The selection of routes in a network along which to transport hazardous materials is explored, taking into consideration several key factors pertaining to the length of time of the transport and the risk of population exposure in the event of an incident. That travel time and risk measures are not constant over time and at best can be known with uncertainty is explicitly recognized in the routing decisions. Existing approaches typically assume static conditions, possibly resulting in inefficient route selection and unnecessary risk exposure. Several procedures for determining superior paths for the transport of hazardous materials in stochastic, time-varying networks are presented. These procedures and their extensions are illustrated systematically for an example application using the Texas highway network.
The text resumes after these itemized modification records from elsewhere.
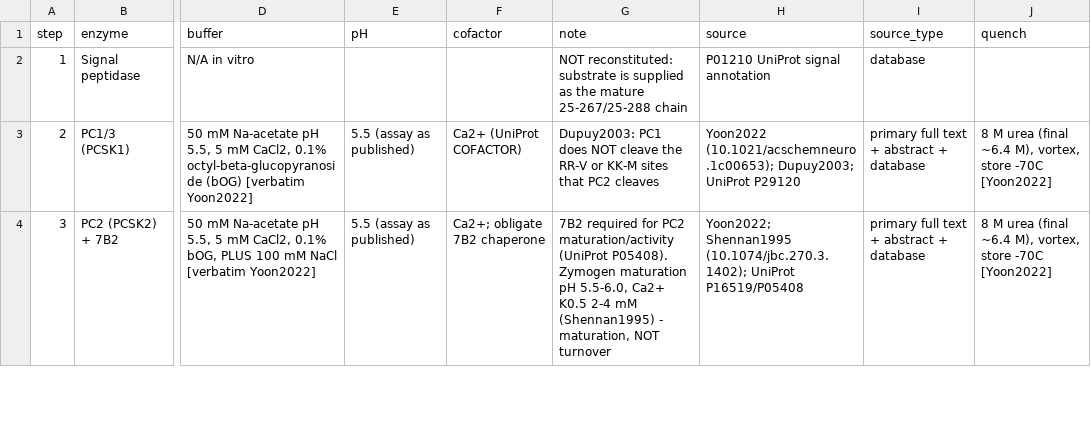
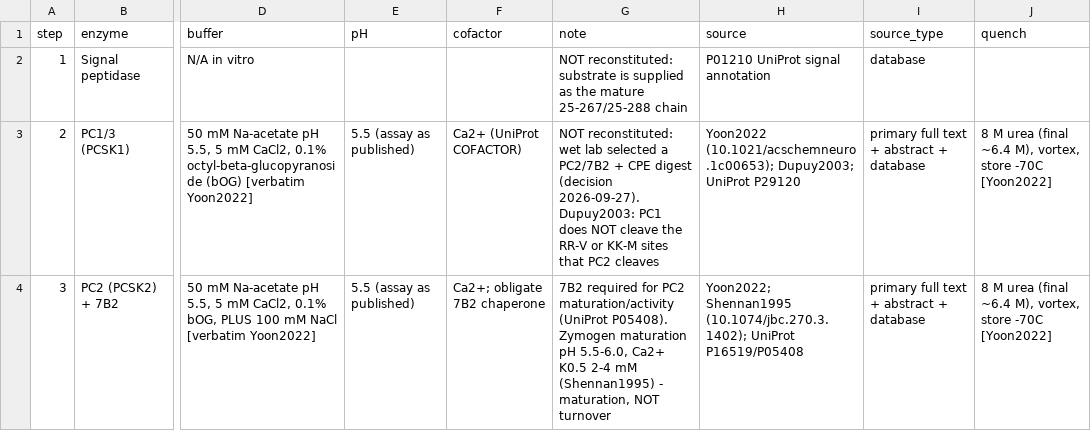
Before and after one commit to iGEM-Patras/dry-lab-modelling, a CSV file: 07_invitro_penk/tables/enzyme_conditions.csv, drawn as a sheet; only a part is shown, gaps mark what is left out; the diff covers the shown part only; the diff names each change by its address in the sheet, - before the commit and + after, or states it on an @@ line.

Commit message:
Record the wet lab's enzyme selection: PC2/7B2 + CPE only
The wet lab has selected a two-enzyme in vitro digest - PC2 (PCSK2) with its 7B2
chaperone, then carboxypeptidase E. PC1/3, cathepsin L, PAM and furin are documented in
enzyme_conditions.csv as the biological cascade but are NOT being reconstituted; they now
carry the same 'NOT reconstituted' annotation signal peptidase already had, so the table
states what will be run rather than what exists in vivo.

THE CHOICE IS SUPPORTED BY OUR OWN PREDICTION TABLE. cleavage_predictions.csv assigns a
predicted enzyme to each of 16 engPENK cut sites:
  - all 16 sites list PC2; ZERO require PC1/3 exclusively
  - all 13 cassette-flanking sites (the ones that release peptide) are PC2-covered
  - 10 of those read 'PC1/3 + PC2 (PC2 favours KR at enkephalin flanks)' - PC2 is the
    PREFERRED enzyme at these junctions, so the two-enzyme digest is not a compromise
  - the 2 KK sites read 'PC2 preferentially; KK is a slower pair' -> allow longer incubation

CONSEQUENCE, no PAM: the released species is the FREE ACID YGGFEVVG, not the C-terminal
amide. This is already what invitro_ms_targets.csv assumes (neutral monoisotopic 826.3861,
[M+H]+ 827.3934) and what the Cycle 8 systems were built as (amide=no). In vivo, secretory
PAM would amidate the Gly-extended cassette to YGGFEVV-NH2, so the in vitro digest product
differs from the in vivo product by one amidation.

That difference is pharmacologically negligible by our own model: for YGGFEVVG the
acid->amide shift is +0.087 kcal/mol against the Cycle 7 uncertainty of +/-1.76, i.e. 20x
below resolution.

CORRECTION to an earlier claim in this project: amidation was described as shifting
selectivity 'in the right direction with complete consistency'. It does not. In
qsar_amidation_paired.csv, 21 of 138 pairs shift the wrong way. 19 of those are under
0.07 kcal/mol (numerical noise), but two are material - GGGFEVVG at -3.407 and PGGFEVVG at
-0.948 - and both replace the N-terminal tyrosine, which abolishes opioid activity
regardless. The defensible claim is 'consistent among variants that retain the message
domain', not 'complete consistency'. The '43x below resolution' figure was computed from
the 138-pair MEAN shift (+0.0401); for our peptide specifically it is 20x.

```diff
--- a/07_invitro_penk/tables/enzyme_conditions.csv
+++ b/07_invitro_penk/tables/enzyme_conditions.csv
-G3 (note): Dupuy2003: PC1…
+G3 (note): NOT reconstituted: wet lab selected a PC2/7B2 + CPE digest (decision 2026-09-27). Dupuy2003: PC1…
```
Also changed, not shown: 3 edited cells elsewhere in this file.
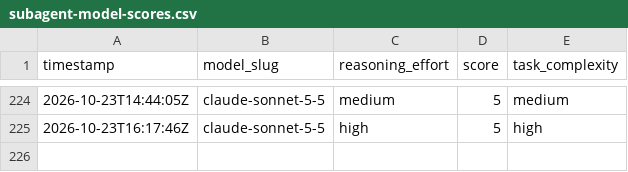
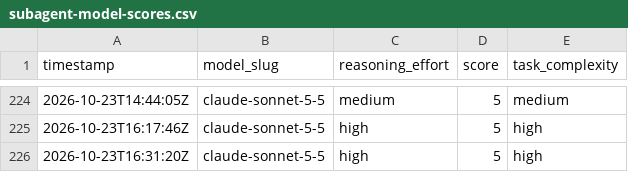
Before and after one commit to alo-labs/valuerank, a CSV file: subagent-model-scores.csv, drawn as a sheet; only a part is shown, gaps mark what is left out; the diff names each change by its address in the sheet, - before the commit and + after, or states it on an @@ line.

```diff
--- a/subagent-model-scores.csv
+++ b/subagent-model-scores.csv
+row 226: 2026-10-23T16:31:20Z | claude-sonnet-5-5 | high | 5 | high
```
Also changed, not shown: 12 other files.
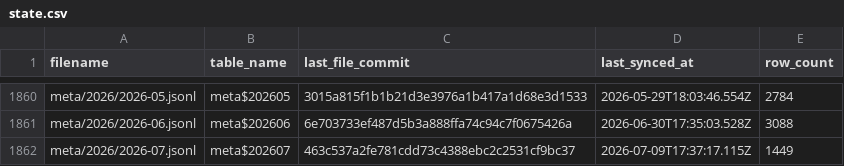
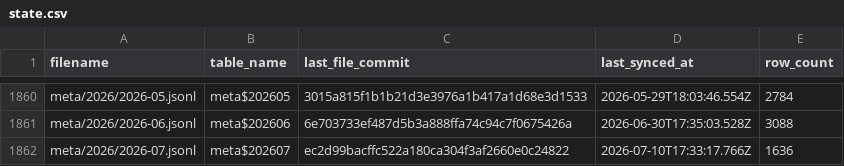
Before and after one commit to dtinth/openlawdata-bigquery, a CSV file: state.csv, drawn as a sheet; only a part is shown, gaps mark what is left out.

Commit message:
Update state.csv

```diff
--- a/state.csv
+++ b/state.csv
@@ -1861,2 +1861,2 @@ meta/2026/2026-05.jsonl,meta$202605,3015a815f1b1b21d3e3976a1b417a1d68e3d1533,202
 meta/2026/2026-06.jsonl,meta$202606,6e703733ef487d5b3a888ffa74c94c7f0675426a,2026-06-30T17:35:03.528Z,3088
-meta/2026/2026-07.jsonl,meta$202607,463c537a2fe781cdd73c4388ebc2c2531cf9bc37,2026-07-09T17:37:17.115Z,1449
+meta/2026/2026-07.jsonl,meta$202607,ec2d99bacffc522a180ca304f3af2660e0c24822,2026-07-10T17:33:17.766Z,1636
```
The application illustrates the tradeoffs between the information obtained in the solution and computational efficiency, and highlights the benefits of incorporating these procedures in a decision-support system for hazardous material shipment routing decisions.
ASJC Scopus subject areas
- Civil and Structural Engineering
- Mechanical Engineering